is that not the case? >> well, we understand historically that keeping the races apart is wrong. what marriage is about is bringing together the two opposite halves of humanity for a deep social good. that's why as president obama himself said, there are people of good will on both sides of this issue. what we need the supreme court to do is not try to short circuit this debate. we need to keep the debate alive. americans on both sides of this issue are deeply invested in this debate. we don't need a 50-state solution presented by the supreme court. when our democratic institutions are capable of handling the issue. that's what the court will decide. whether it's going to impose a redefinition of marriage among all americans or whether we're going to be allowed to continue to work on this together state by state. >> so not a roe v. wade decision is what's being argumented, don't make a decision that then sets the stage arguing four years to come. >> look, candy, this case -- the case before the united states supreme court both in terms of proposition 8 is really about fundamental right. >> and the defe

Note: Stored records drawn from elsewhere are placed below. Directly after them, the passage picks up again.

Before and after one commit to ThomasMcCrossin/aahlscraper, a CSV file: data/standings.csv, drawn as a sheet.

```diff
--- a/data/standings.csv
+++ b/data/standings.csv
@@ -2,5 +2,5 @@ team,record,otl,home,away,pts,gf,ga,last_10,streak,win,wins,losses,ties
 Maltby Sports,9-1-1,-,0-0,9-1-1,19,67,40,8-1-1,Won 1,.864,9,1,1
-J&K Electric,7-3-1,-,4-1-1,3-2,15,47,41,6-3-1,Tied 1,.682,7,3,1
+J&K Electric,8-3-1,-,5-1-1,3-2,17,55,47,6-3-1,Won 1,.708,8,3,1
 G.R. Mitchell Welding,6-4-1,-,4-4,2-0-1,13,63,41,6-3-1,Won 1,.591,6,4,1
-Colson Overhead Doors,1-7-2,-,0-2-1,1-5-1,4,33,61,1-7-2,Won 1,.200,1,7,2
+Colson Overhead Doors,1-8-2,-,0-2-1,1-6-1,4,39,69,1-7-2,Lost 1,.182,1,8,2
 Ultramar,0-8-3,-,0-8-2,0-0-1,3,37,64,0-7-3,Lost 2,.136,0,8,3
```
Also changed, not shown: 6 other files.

barack obama's parents got married in 1960 in hawaii. so the country changed. and that law is not only unconstitutional now, it's unthinkable. and the question is, is same-sex marriage moving in the same direction? at the moment, it does. but it's certainly not there yet. >> jeffrey, i know you don't like to make predictions about these things, but what do you think is going to happen? do you have any idea? >> well, i think the most likely result is that the court will overturn the defense of marriage act, will say that that law is so discriminatory, it's unconstitutional. the proposition 8 case is a much tougher call. there are a lot more moving parts. they could rule just in california, they could rule for the whole country. they could dodge the issue on procedural grounds. so that one, i'm not even going to venture a guess on. >> all right. again, thank you, jeffrey toobin. >> okay. >>> a well-respected conservative senator, the latest republican to endorse gay marriage. are we seeing the beginning of a shift among republicans? we're asking the former chairman of the log cabin repub
Search Results 0 to 14 of about 15 (some duplicates have been removed)